Shere Khan (yep, as in Kipling’s tiger). We chatted about all sorts of things while driving along, but he seemed especially keen on weddings. Here in India, weddings and marriage are big things. We learned that one wedding can cost the equivalent of $AUDS80,000 and can carry on for four lavish days, sometimes involving fireworks!! . As we drove along, he said to me:
“Are you married?”
Now, at the age of 55, I have had this question numerous times during my travels (most notably in Asia) and it does get a bit tiresome. Here in India, you are considered “peculiar” to be my age and not married – well, in the heterosexual sense of the word anyway.
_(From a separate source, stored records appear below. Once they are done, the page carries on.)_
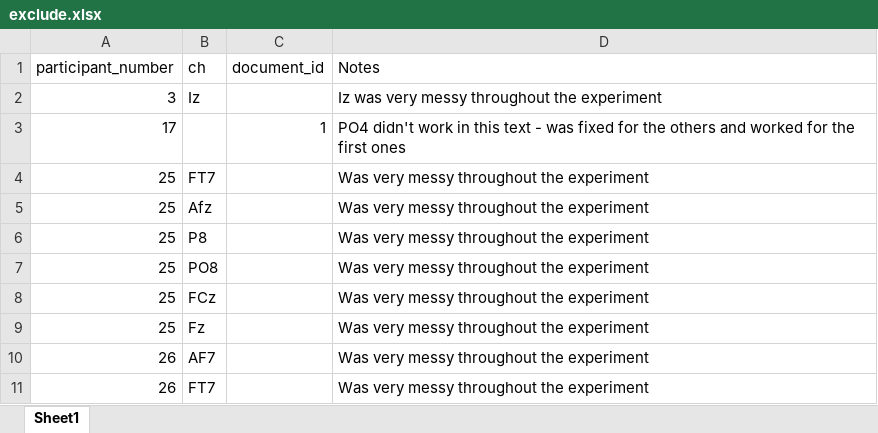
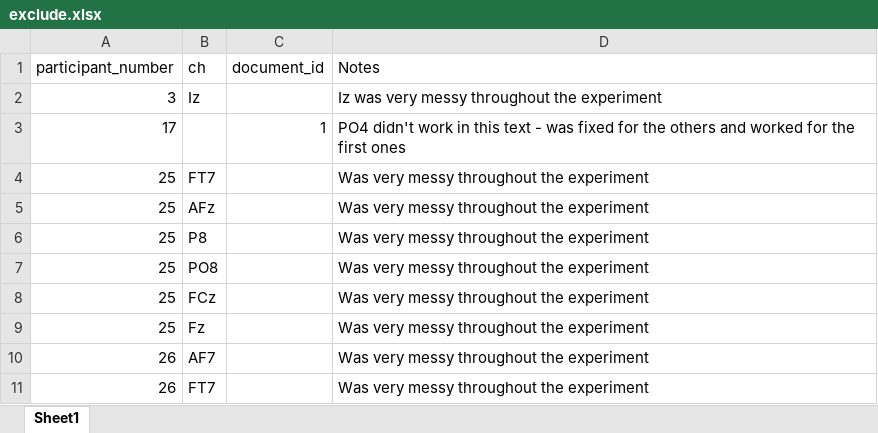
Before and after one commit to saraoe/natural-stories-dutch, an Excel workbook: paper/data/exclude.xlsx, sheet Sheet1, drawn as a sheet; values as stored, in another font and other column widths than the file's, no borders; the diff names each change by its address in the sheet, - before the commit and + after, or states it on an @@ line.

Commit message:
participant 26

```diff
--- a/paper/data/exclude.xlsx (sheet Sheet1)
+++ b/paper/data/exclude.xlsx (sheet Sheet1)
-B5 (ch): Afz
+B5 (ch): AFz
```
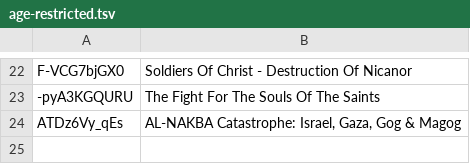
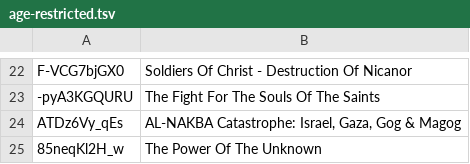
Before and after one commit to DevSecObie/cyberjudah, a TSV file: blog/age-restricted.tsv, drawn as a sheet; only a part is shown, gaps mark what is left out.

```diff
--- a/blog/age-restricted.tsv
+++ b/blog/age-restricted.tsv
@@ -24 +24,2 @@ F-VCG7bjGX0	Soldiers Of Christ - Destruction Of Nicanor
 ATDz6Vy_qEs	AL-NAKBA Catastrophe: Israel, Gaza, Gog & Magog
+85neqKl2H_w	The Power Of The Unknown
```
Also changed, not shown: blog/channel-meta.tsv, blog/no-captions.tsv, 21 other files.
So, when he asked if I was married, I said:
“Well, yes, I was married once, yes indeed, but divorced now. My wife was Jane Doe, You must have heard of her, as she is well known actress.”
He said: “No sir, I’m sorry, I have not.”
“She was in that famous movie, The Girl with the Regretted Tattoo. Based on the best- selling book.”
Sitting beside me in the back seat of the car, Ross
shot me a disapproving frown. I shrugged back. Anyway, we were being sucked into an imminent vortex of motorcycles, tuk tuks and cows and that drew the attention of our driver and the topic fell away.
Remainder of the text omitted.